Change listing data:
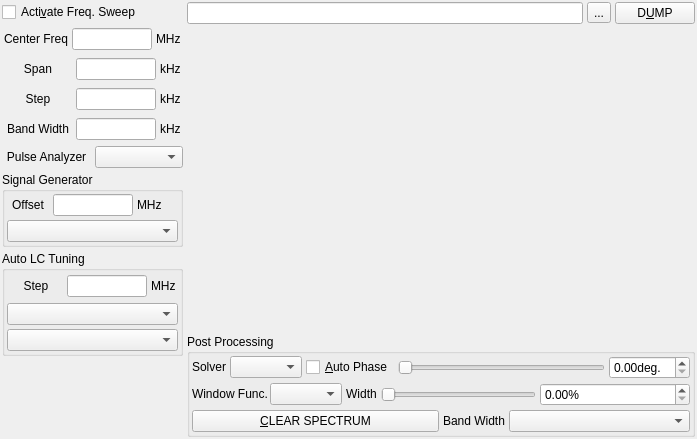
Above: modules/nmr/nmrfspectrumform.ui from northriv/KAME before the change. Below: the same form after it.
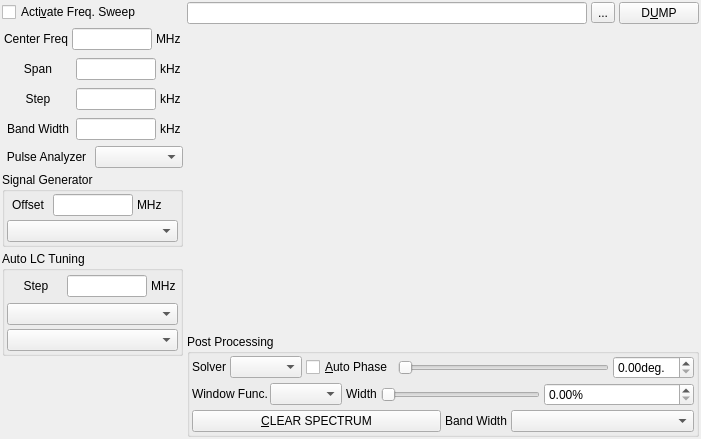
That is the form after the change. Custom widgets are drawn as their Qt base class.

```diff
--- a/modules/nmr/nmrfspectrumform.ui
+++ b/modules/nmr/nmrfspectrumform.ui
@@ -6,7 +6,7 @@
    <rect>
     <x>0</x>
     <y>0</y>
-    <width>697</width>
+    <width>701</width>
     <height>439</height>
    </rect>
   </property>
```
Left out of the diff: 106 changed lines with no effect on the pictures. Lines whose indentation alone changed are shown as unchanged.
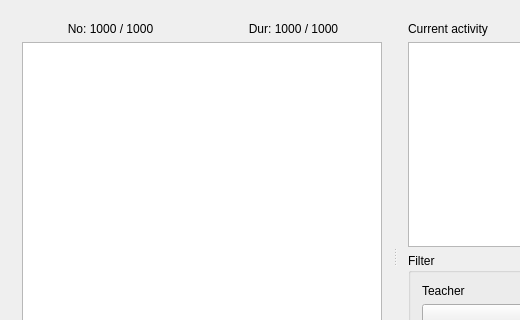
rodolforg/fet, file src/interface/activitiesform_template.ui: the form before one commit; both pictures show x 0 to 520 and y 0 to 320 of the 790 by 540 pixel window.
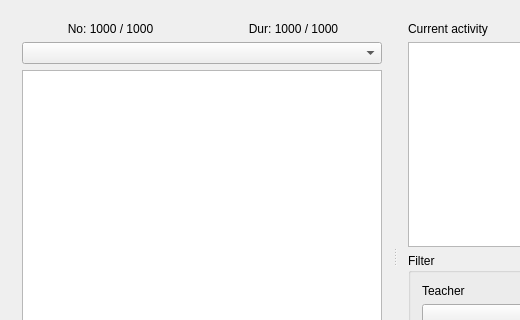
The form after the commit.

Commit message: Add activity sorting feature in Activity Form

```diff
--- a/src/interface/activitiesform_template.ui
+++ b/src/interface/activitiesform_template.ui
@@ -21,7 +21,7 @@
      </property>
      <widget class="QWidget" name="layoutWidget">
       <layout class="QGridLayout" name="gridLayout_2">
-       <item row="0" column="0">
+       <item row="1" column="0">
         <widget class="QLabel" name="activeTextLabel">
          <property name="text">
           <string notr="true">No: 1000 / 1000</string>
@@ -34,7 +34,14 @@
          </property>
         </widget>
        </item>
-       <item row="0" column="1">
+       <item row="5" column="0" colspan="2">
+        <widget class="QListWidget" name="activitiesListWidget">
+         <property name="lineWidth">
+          <number>-6</number>
+         </property>
+        </widget>
+       </item>
+       <item row="1" column="1">
         <widget class="QLabel" name="totalTextLabel">
          <property name="text">
           <string notr="true">Dur: 1000 / 1000</string>
@@ -47,8 +54,15 @@
          </property>
         </widget>
        </item>
-       <item row="1" column="0" colspan="2">
-        <widget class="QListWidget" name="activitiesListWidget"/>
+       <item row="3" column="0" colspan="2">
+        <widget class="QComboBox" name="sortComboBox">
+         <property name="sizePolicy">
+          <sizepolicy hsizetype="Preferred" vsizetype="Fixed">
+           <horstretch>0</horstretch>
+           <verstretch>0</verstretch>
+          </sizepolicy>
+         </property>
+        </widget>
        </item>
       </layout>
      </widget>
```
The commit also changes 2 other files.
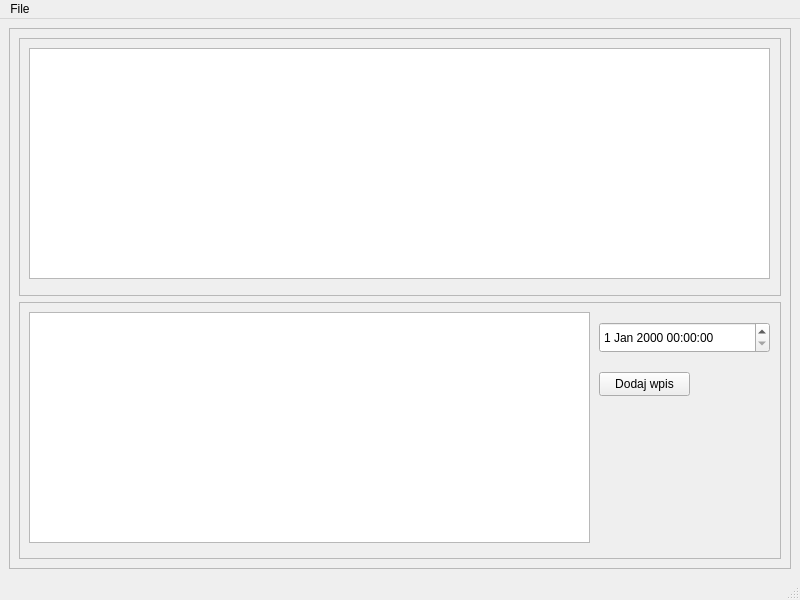
Old version of the form mainwindow.ui in the repository radoslawgegotek/QtDiary.
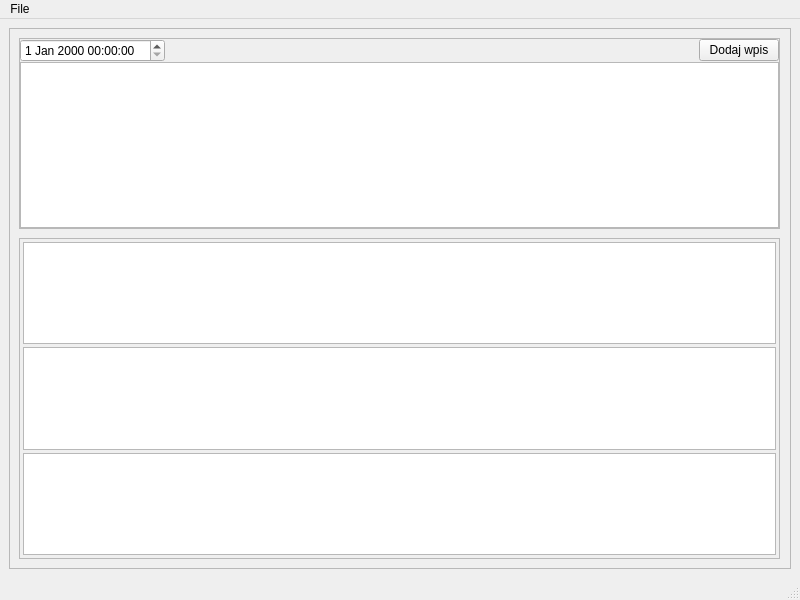
New version of the form.

```diff
--- a/mainwindow.ui
+++ b/mainwindow.ui
@@ -35,74 +35,125 @@
       <property name="frameShadow">
        <enum>QFrame::Raised</enum>
       </property>
-      <layout class="QVBoxLayout" name="verticalLayout_2">
-       <item>
-        <widget class="QFrame" name="frame">
-         <property name="frameShape">
-          <enum>QFrame::StyledPanel</enum>
-         </property>
-         <property name="frameShadow">
-          <enum>QFrame::Raised</enum>
-         </property>
-         <widget class="QTextEdit" name="showRecentEntries">
-          <property name="geometry">
-           <rect>
-            <x>10</x>
-            <y>10</y>
-            <width>741</width>
-            <height>231</height>
-           </rect>
-          </property>
-          <property name="readOnly">
-           <bool>true</bool>
-          </property>
-         </widget>
-        </widget>
-       </item>
-       <item>
-        <widget class="QFrame" name="frame_2">
-         <property name="frameShape">
-          <enum>QFrame::StyledPanel</enum>
-         </property>
-         <property name="frameShadow">
-          <enum>QFrame::Raised</enum>
-         </property>
-         <widget class="QTextEdit" name="entryFieldEdit">
-          <property name="geometry">
-           <rect>
-            <x>10</x>
-            <y>10</y>
-            <width>561</width>
-            <height>231</height>
-           </rect>
-          </property>
-         </widget>
-         <widget class="QDateTimeEdit" name="dateTimeEdit">
-          <property name="geometry">
-           <rect>
-            <x>580</x>
-            <y>20</y>
-            <width>171</width>
-            <height>31</height>
-           </rect>
-          </property>
-         </widget>
+      <widget class="QFrame" name="inputConteiner">
+       <property name="enabled">
+        <bool>true</bool>
+       </property>
+       <property name="geometry">
+        <rect>
+         <x>10</x>
+         <y>10</y>
+         <width>761</width>
+         <height>191</height>
+        </rect>
+       </property>
+       <property name="frameShape">
+        <enum>QFrame::StyledPanel</enum>
+       </property>
+       <property name="frameShadow">
+        <enum>QFrame::Raised</enum>
+       </property>
+       <layout class="QGridLayout" name="gridLayout">
+        <property name="leftMargin">
+         <number>0</number>
+        </property>
+        <property name="topMargin">
+         <number>0</number>
+        </property>
+        <property name="rightMargin">
+         <number>0</number>
+        </property>
+        <property name="bottomMargin">
+         <number>0</number>
+        </property>
+        <property name="spacing">
+         <number>0</number>
+        </property>
+        <item row="0" column="0">
+         <widget class="QDateTimeEdit" name="dateTimeEdit"/>
+        </item>
+        <item row="0" column="2">
          <widget class="QPushButton" name="addEntry">
-          <property name="geometry">
-           <rect>
-            <x>580</x>
-            <y>70</y>
-            <width>91</width>
-            <height>24</height>
-           </rect>
+          <property name="styleSheet">
+           <string notr="true"/>
           </property>
           <property name="text">
            <string>Dodaj wpis</string>
           </property>
          </widget>
-        </widget>
-       </item>
-      </layout>
+        </item>
+        <item row="1" column="0" colspan="3">
+         <widget class="QTextEdit" name="entryFieldEdit"/>
+        </item>
+        <item row="0" column="1">
+         <spacer name="horizontalSpacer">
+          <property name="orientation">
+           <enum>Qt::Horizontal</enum>
+          </property>
+          <property name="sizeHint" stdset="0">
+           <size>
+            <width>35</width>
+            <height>20</height>
+           </size>
+          </property>
+         </spacer>
+        </item>
+       </layout>
+      </widget>
+      <widget class="QFrame" name="outputConteiner">
+       <property name="geometry">
+        <rect>
+         <x>10</x>
+         <y>210</y>
+         <width>761</width>
+         <height>321</height>
+        </rect>
+       </property>
+       <property name="frameShape">
+        <enum>QFrame::StyledPanel</enum>
+       </property>
+       <property name="frameShadow">
+        <enum>QFrame::Raised</enum>
+       </property>
+       <layout class="QVBoxLayout" name="verticalLayout_2">
+        <property name="spacing">
+         <number>3</number>
+        </property>
+        <property name="leftMargin">
+         <number>3</number>
+        </property>
+        <property name="topMargin">
+         <number>3</number>
+        </property>
+        <property name="rightMargin">
+         <number>3</number>
+        </property>
+        <property name="bottomMargin">
+         <number>3</number>
+        </property>
+        <item>
+         <widget class="QTextEdit" name="previous">
+          <property name="readOnly">
+           <bool>true</bool>
+          </property>
+         </widget>
+        </item>
+        <item>
+         <widget class="QTextEdit" name="current">
+          <property name="readOnly">
+           <bool>true</bool>
+          </property>
+         </widget>
+        </item>
+        <item>
+         <widget class="QTextEdit" name="next">
+          <property name="readOnly">
+           <bool>true</bool>
+          </property>
+         </widget>
+        </item>
+       </layout>
+      </widget>
      </widget>
     </item>
    </layout>
```
Left out of the diff: 2 changed lines with no effect on the pictures.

#### [Work request]
Nothing but the records, copied exactly and stripped of pictures, should be returned.

#### [Result below]
Above: modules/nmr/nmrfspectrumform.ui from northriv/KAME before the change. Below: the same form after it.
That is the form after the change. Custom widgets are drawn as their Qt base class.

```diff
--- a/modules/nmr/nmrfspectrumform.ui
+++ b/modules/nmr/nmrfspectrumform.ui
@@ -6,7 +6,7 @@
    <rect>
     <x>0</x>
     <y>0</y>
-    <width>697</width>
+    <width>701</width>
     <height>439</height>
    </rect>
   </property>
```
Left out of the diff: 106 changed lines with no effect on the pictures. Lines whose indentation alone changed are shown as unchanged.
rodolforg/fet, file src/interface/activitiesform_template.ui: the form before one commit; both pictures show x 0 to 520 and y 0 to 320 of the 790 by 540 pixel window.
The form after the commit.

Commit message: Add activity sorting feature in Activity Form

```diff
--- a/src/interface/activitiesform_template.ui
+++ b/src/interface/activitiesform_template.ui
@@ -21,7 +21,7 @@
      </property>
      <widget class="QWidget" name="layoutWidget">
       <layout class="QGridLayout" name="gridLayout_2">
-       <item row="0" column="0">
+       <item row="1" column="0">
         <widget class="QLabel" name="activeTextLabel">
          <property name="text">
           <string notr="true">No: 1000 / 1000</string>
@@ -34,7 +34,14 @@
          </property>
         </widget>
        </item>
-       <item row="0" column="1">
+       <item row="5" column="0" colspan="2">
+        <widget class="QListWidget" name="activitiesListWidget">
+         <property name="lineWidth">
+          <number>-6</number>
+         </property>
+        </widget>
+       </item>
+       <item row="1" column="1">
         <widget class="QLabel" name="totalTextLabel">
          <property name="text">
           <string notr="true">Dur: 1000 / 1000</string>
@@ -47,8 +54,15 @@
          </property>
         </widget>
        </item>
-       <item row="1" column="0" colspan="2">
-        <widget class="QListWidget" name="activitiesListWidget"/>
+       <item row="3" column="0" colspan="2">
+        <widget class="QComboBox" name="sortComboBox">
+         <property name="sizePolicy">
+          <sizepolicy hsizetype="Preferred" vsizetype="Fixed">
+           <horstretch>0</horstretch>
+           <verstretch>0</verstretch>
+          </sizepolicy>
+         </property>
+        </widget>
        </item>
       </layout>
      </widget>
```
The commit also changes 2 other files.
Old version of the form mainwindow.ui in the repository radoslawgegotek/QtDiary.
New version of the form.

```diff
--- a/mainwindow.ui
+++ b/mainwindow.ui
@@ -35,74 +35,125 @@
       <property name="frameShadow">
        <enum>QFrame::Raised</enum>
       </property>
-      <layout class="QVBoxLayout" name="verticalLayout_2">
-       <item>
-        <widget class="QFrame" name="frame">
-         <property name="frameShape">
-          <enum>QFrame::StyledPanel</enum>
-         </property>
-         <property name="frameShadow">
-          <enum>QFrame::Raised</enum>
-         </property>
-         <widget class="QTextEdit" name="showRecentEntries">
-          <property name="geometry">
-           <rect>
-            <x>10</x>
-            <y>10</y>
-            <width>741</width>
-            <height>231</height>
-           </rect>
-          </property>
-          <property name="readOnly">
-           <bool>true</bool>
-          </property>
-         </widget>
-        </widget>
-       </item>
-       <item>
-        <widget class="QFrame" name="frame_2">
-         <property name="frameShape">
-          <enum>QFrame::StyledPanel</enum>
-         </property>
-         <property name="frameShadow">
-          <enum>QFrame::Raised</enum>
-         </property>
-         <widget class="QTextEdit" name="entryFieldEdit">
-          <property name="geometry">
-           <rect>
-            <x>10</x>
-            <y>10</y>
-            <width>561</width>
-            <height>231</height>
-           </rect>
-          </property>
-         </widget>
-         <widget class="QDateTimeEdit" name="dateTimeEdit">
-          <property name="geometry">
-           <rect>
-            <x>580</x>
-            <y>20</y>
-            <width>171</width>
-            <height>31</height>
-           </rect>
-          </property>
-         </widget>
+      <widget class="QFrame" name="inputConteiner">
+       <property name="enabled">
+        <bool>true</bool>
+       </property>
+       <property name="geometry">
+        <rect>
+         <x>10</x>
+         <y>10</y>
+         <width>761</width>
+         <height>191</height>
+        </rect>
+       </property>
+       <property name="frameShape">
+        <enum>QFrame::StyledPanel</enum>
+       </property>
+       <property name="frameShadow">
+        <enum>QFrame::Raised</enum>
+       </property>
+       <layout class="QGridLayout" name="gridLayout">
+        <property name="leftMargin">
+         <number>0</number>
+        </property>
+        <property name="topMargin">
+         <number>0</number>
+        </property>
+        <property name="rightMargin">
+         <number>0</number>
+        </property>
+        <property name="bottomMargin">
+         <number>0</number>
+        </property>
+        <property name="spacing">
+         <number>0</number>
+        </property>
+        <item row="0" column="0">
+         <widget class="QDateTimeEdit" name="dateTimeEdit"/>
+        </item>
+        <item row="0" column="2">
          <widget class="QPushButton" name="addEntry">
-          <property name="geometry">
-           <rect>
-            <x>580</x>
-            <y>70</y>
-            <width>91</width>
-            <height>24</height>
-           </rect>
+          <property name="styleSheet">
+           <string notr="true"/>
           </property>
           <property name="text">
            <string>Dodaj wpis</string>
           </property>
          </widget>
-        </widget>
-       </item>
-      </layout>
+        </item>
+        <item row="1" column="0" colspan="3">
+         <widget class="QTextEdit" name="entryFieldEdit"/>
+        </item>
+        <item row="0" column="1">
+         <spacer name="horizontalSpacer">
+          <property name="orientation">
+           <enum>Qt::Horizontal</enum>
+          </property>
+          <property name="sizeHint" stdset="0">
+           <size>
+            <width>35</width>
+            <height>20</height>
+           </size>
+          </property>
+         </spacer>
+        </item>
+       </layout>
+      </widget>
+      <widget class="QFrame" name="outputConteiner">
+       <property name="geometry">
+        <rect>
+         <x>10</x>
+         <y>210</y>
+         <width>761</width>
+         <height>321</height>
+        </rect>
+       </property>
+       <property name="frameShape">
+        <enum>QFrame::StyledPanel</enum>
+       </property>
+       <property name="frameShadow">
+        <enum>QFrame::Raised</enum>
+       </property>
+       <layout class="QVBoxLayout" name="verticalLayout_2">
+        <property name="spacing">
+         <number>3</number>
+        </property>
+        <property name="leftMargin">
+         <number>3</number>
+        </property>
+        <property name="topMargin">
+         <number>3</number>
+        </property>
+        <property name="rightMargin">
+         <number>3</number>
+        </property>
+        <property name="bottomMargin">
+         <number>3</number>
+        </property>
+        <item>
+         <widget class="QTextEdit" name="previous">
+          <property name="readOnly">
+           <bool>true</bool>
+          </property>
+         </widget>
+        </item>
+        <item>
+         <widget class="QTextEdit" name="current">
+          <property name="readOnly">
+           <bool>true</bool>
+          </property>
+         </widget>
+        </item>
+        <item>
+         <widget class="QTextEdit" name="next">
+          <property name="readOnly">
+           <bool>true</bool>
+          </property>
+         </widget>
+        </item>
+       </layout>
+      </widget>
      </widget>
     </item>
    </layout>
```
Left out of the diff: 2 changed lines with no effect on the pictures.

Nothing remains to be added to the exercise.